If you know me, you know I’m a turntable purist. I don’t spin preplanned mixes or just let a playlist run. I spin record for record from start to finish. It’s the way I was taught and the principles I hold as a true dj. What I find amazing every time I spin is how the true celebratory nature of Hip-Hop culture becomes the essence of any show I do. It’s the essence of everything I do. The entire day at our stage was truly a multi-generational celebration. I was very proud to see our city’s youth and families dancing to songs they hadn’t heard before while experiencing and learning a new culture.
Each performance was awesome!
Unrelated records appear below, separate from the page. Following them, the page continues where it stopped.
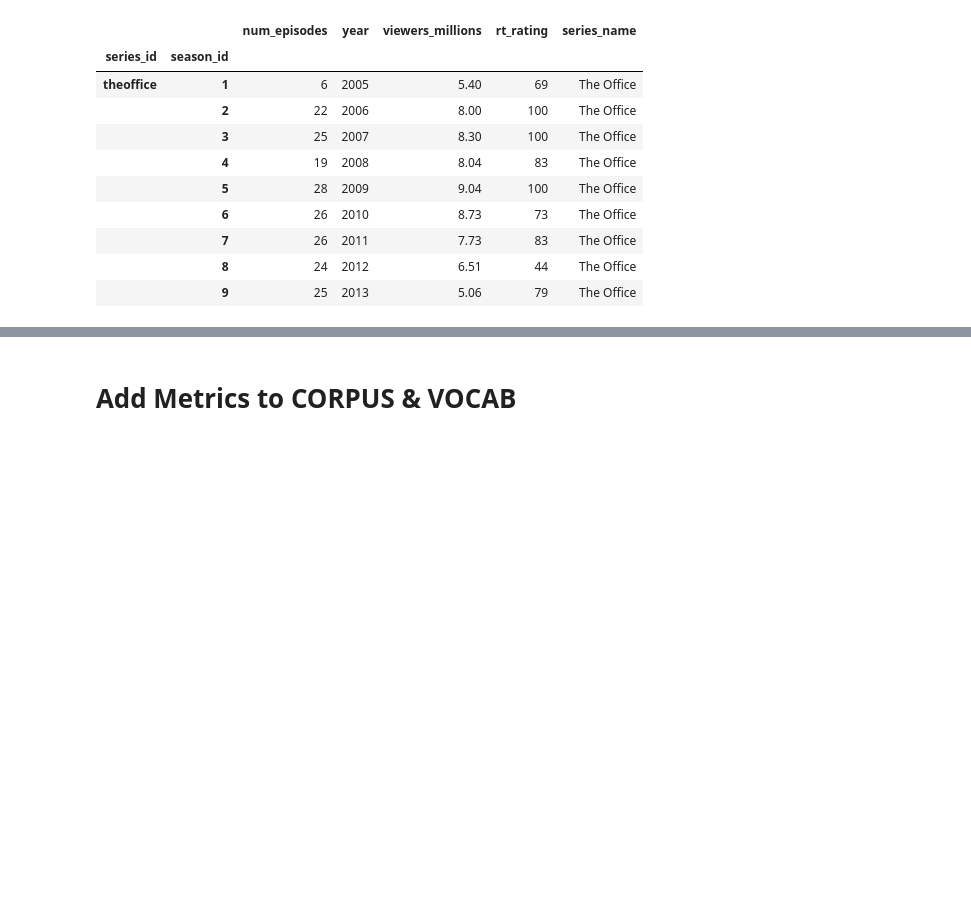
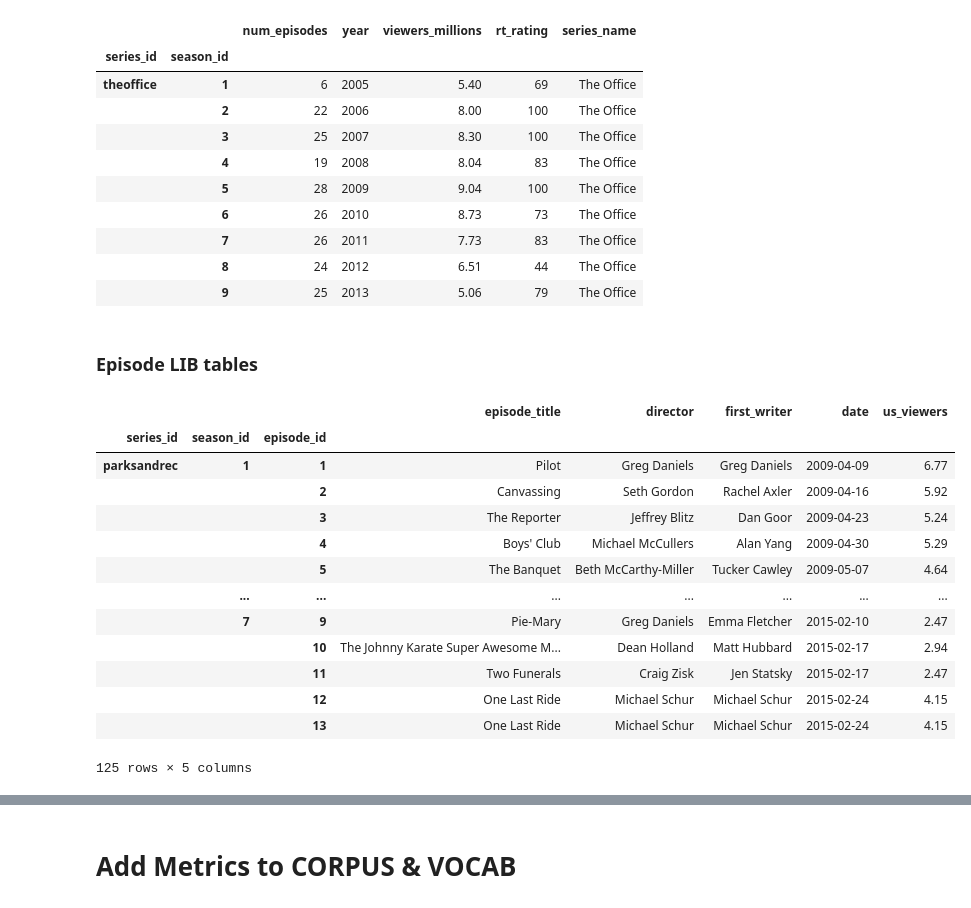
Before and after one commit to erictria/sitcom-text-analysis, a Jupyter notebook: extract_data.ipynb, the cells around one changed output, grey strips where cells are left out. Drawn from its saved outputs; the diff is of its cells as text; code cells hidden in the pictures; blank space fills up the shorter version.

```diff
--- a/extract_data.ipynb
+++ b/extract_data.ipynb
@@ -332,3 +333,36 @@ office_lib
 |  | 9 | 25 | 2013 | 5.06 | 79 | The Office |
 # %%
 office_lib.to_csv(raw_dir + 'OFFICE-LIB.csv')
+# %% [markdown]
+### Episode LIB tables
+# %%
+ws = WikiScraper(user_agent)
+# %%
+pnr_wiki_episodes = 'https://en.wikipedia.org/wiki/List_of_Parks_and_Recreation_episodes'
+pnr_column_map = {
+    'episode_id': 0,
+    'episode_title': 1,
+    'director': 2,
+    'writers': 3,
+    'date': 4,
+    'us_viewers': 5
+}
+pnr_lib_df = ws.scrape_episode_list(pnr_wiki_episodes, pnr_column_map, pnr_series_id, season_limit = 7)
+
+pnr_lib_df = pnr_lib_df[['episode_title', 'director', 'first_writer', 'date', 'us_viewers']]
+pnr_lib_df
+# %% [output]
+|  |  |  | episode_title | director | first_writer | date | us_viewers |
+| series_id | season_id | episode_id |  |  |  |  |  |
+| parksandrec | 1 | 1 | Pilot | Greg Daniels | Greg Daniels | 2009-04-09 | 6.77 |
+|  |  | 2 | Canvassing | Seth Gordon | Rachel Axler | 2009-04-16 | 5.92 |
+|  |  | 3 | The Reporter | Jeffrey Blitz | Dan Goor | 2009-04-23 | 5.24 |
+|  |  | 4 | Boys' Club | Michael McCullers | Alan Yang | 2009-04-30 | 5.29 |
+|  |  | 5 | The Banquet | Beth McCarthy-Miller | Tucker Cawley | 2009-05-07 | 4.64 |
+|  | ... | ... | ... | ... | ... | ... | ... |
+|  | 7 | 9 | Pie-Mary | Greg Daniels | Emma Fletcher | 2015-02-10 | 2.47 |
+|  |  | 10 | The Johnny Karate Super Awesome M... | Dean Holland | Matt Hubbard | 2015-02-17 | 2.94 |
+|  |  | 11 | Two Funerals | Craig Zisk | Jen Statsky | 2015-02-17 | 2.47 |
+|  |  | 12 | One Last Ride | Michael Schur | Michael Schur | 2015-02-24 | 4.15 |
+|  |  | 13 | One Last Ride | Michael Schur | Michael Schur | 2015-02-24 | 4.15 |
+125 rows × 5 columns
```
Also changed, not shown: parts of 6 cells of this notebook, 3 other files.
Detroit Windsor Dance Academy, House Of Bastet, Hardcore Detroit, Motor City Rockerz, Ill Minded Stylez, Pavilla Rock and everyone who had on a costume or was a puppet contributed to lifting our city’s spirits on those two evenings. It felt like we were in the Caribbean celebrating and dancing our hearts joy out. To see a sea of smiles in the crowd because of the music I played made al of the stress, work and overcoming of obstacles worth it. I look forward to our doing it again soon. Stay Tuned and Shine On! – DJ Sicari
If interested in supporting the 5e Gallery Expansion Project so our cultural Hip-Hop programming can continue, click the “Donation” button. Support The 5e Gallery Expansion Project.
Since 2007, 5e Gallery has lead a cultural movement utilizing Hip-Hop cultural arts for civic engagement, youth empowerment, life-skills development, building community, and most importantly nurturing people.
It is truly an honor to host a “Sneak Peek” screening of “American Revolutionary” in 5e Gallery / D. Blair Theater @ Cass Corridor Commons. As warriors in the struggle of achieving peace and justice in our lives, it is only right and well to honor and celebrate those who have selflessly paved the way. Grace’s work in the community has globally impacted and inspired social activists immensely (Ironically… I’m actually wearing the Boggs Center t-shirt dedicated to her husband James “Jimmy” Boggs right now; #Solutionary). The film highlights Grace’s accomplishments and gives a deeper understanding of what her life is like as an “American Revolutionary.”
You can attend a sneak peak screening of “American Revolutionary” The Evolution of Grace Lee Boggs on Wednesday June 25th, 2014 at 5e Gallery / D. Blair Theater before it airs on POV/PBS June 30th 2014. Admission is Free! (Only Free!… What a Steal!) Hope to see you there!